Annual Leave and Loading

When a worker comes to the end of their employment and they are entitled to annual leave and annual leave loading, then their employer must pay out for both entitlements.

From recent court decisions, it seems this situation is also applicable EVEN IF a clause in a modern award, contract or agreement states that either of these entitlements (in particular annual leave loading) should not be payable.

Employees who believe they have not received all the payments they are entitled to can refer their case to the Fair Work Ombudsman, so it is a crucial part of employee management to make sure they are paid correctly.

In situations where the Fair Work Ombudsman (FWO) agrees the employee has been underpaid, legal action can be taken by the FWO to ensure that the employer pays out all the legal entitlements and could possibly result in a heavy fine as well.

Personal Carer’s Leave can also be difficult to calculate and pay. Here is another article that looks at that issue.

Notice on Termination

When an employer is laying off staff it is also important for them to give the correct notice period to avoid being faced with legal action.

Workers who have not yet been continuously employed with a company for more than a year are to be given a one-week notice period, which is extended to two weeks for those employed between one and three years.
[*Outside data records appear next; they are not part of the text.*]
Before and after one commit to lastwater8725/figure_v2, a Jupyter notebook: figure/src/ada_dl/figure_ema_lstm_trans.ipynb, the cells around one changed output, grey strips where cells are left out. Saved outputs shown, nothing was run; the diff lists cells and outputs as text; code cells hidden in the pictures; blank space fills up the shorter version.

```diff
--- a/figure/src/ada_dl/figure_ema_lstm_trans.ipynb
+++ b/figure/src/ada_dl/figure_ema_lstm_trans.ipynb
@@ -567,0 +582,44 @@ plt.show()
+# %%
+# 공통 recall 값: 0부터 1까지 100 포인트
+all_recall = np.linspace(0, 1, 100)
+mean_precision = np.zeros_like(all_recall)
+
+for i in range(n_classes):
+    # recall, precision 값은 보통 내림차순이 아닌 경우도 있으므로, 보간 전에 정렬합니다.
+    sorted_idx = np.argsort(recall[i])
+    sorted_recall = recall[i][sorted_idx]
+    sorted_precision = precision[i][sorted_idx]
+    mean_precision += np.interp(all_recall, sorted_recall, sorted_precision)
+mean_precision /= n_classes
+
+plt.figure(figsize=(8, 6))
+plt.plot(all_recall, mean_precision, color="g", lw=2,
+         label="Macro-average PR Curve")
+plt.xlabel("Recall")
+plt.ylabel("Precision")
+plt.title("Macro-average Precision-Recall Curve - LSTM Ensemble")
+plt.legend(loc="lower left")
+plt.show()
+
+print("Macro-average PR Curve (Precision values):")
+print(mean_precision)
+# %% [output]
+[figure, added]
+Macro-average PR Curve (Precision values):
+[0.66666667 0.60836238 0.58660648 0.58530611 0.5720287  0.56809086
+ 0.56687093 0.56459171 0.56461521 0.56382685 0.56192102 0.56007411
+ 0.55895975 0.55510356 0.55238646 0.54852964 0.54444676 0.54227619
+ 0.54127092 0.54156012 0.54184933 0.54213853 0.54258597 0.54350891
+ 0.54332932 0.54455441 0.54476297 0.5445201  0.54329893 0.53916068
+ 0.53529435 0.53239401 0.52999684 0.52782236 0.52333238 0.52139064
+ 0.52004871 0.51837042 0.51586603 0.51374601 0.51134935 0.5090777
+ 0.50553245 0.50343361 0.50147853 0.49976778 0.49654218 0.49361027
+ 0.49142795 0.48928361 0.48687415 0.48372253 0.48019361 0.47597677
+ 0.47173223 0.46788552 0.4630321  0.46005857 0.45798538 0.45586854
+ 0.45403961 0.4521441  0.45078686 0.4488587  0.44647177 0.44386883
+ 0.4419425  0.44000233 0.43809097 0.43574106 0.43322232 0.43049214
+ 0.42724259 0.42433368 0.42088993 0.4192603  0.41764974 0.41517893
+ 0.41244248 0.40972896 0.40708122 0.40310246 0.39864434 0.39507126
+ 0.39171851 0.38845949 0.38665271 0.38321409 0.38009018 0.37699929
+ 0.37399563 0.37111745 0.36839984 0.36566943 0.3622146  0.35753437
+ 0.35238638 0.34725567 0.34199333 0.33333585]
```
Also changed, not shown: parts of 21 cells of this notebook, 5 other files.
Three weeks’ notice is given to those employed for between three and five years, or four weeks for those with five years or more continuous service.

 

Payroll errors are quite common in businesses, especially those without dedicated HR staff. The fines and punishments for underpaying employees is continuing to grow, so it is important that your business doesn’t underpay its employees. Take a look at our Audit service to see if this might be something that could benefit your business.

Free Download: Termination Letter Template

Need to let an employee go? Use our letter of termination template to ensure you are using the correct format. 

termination letter template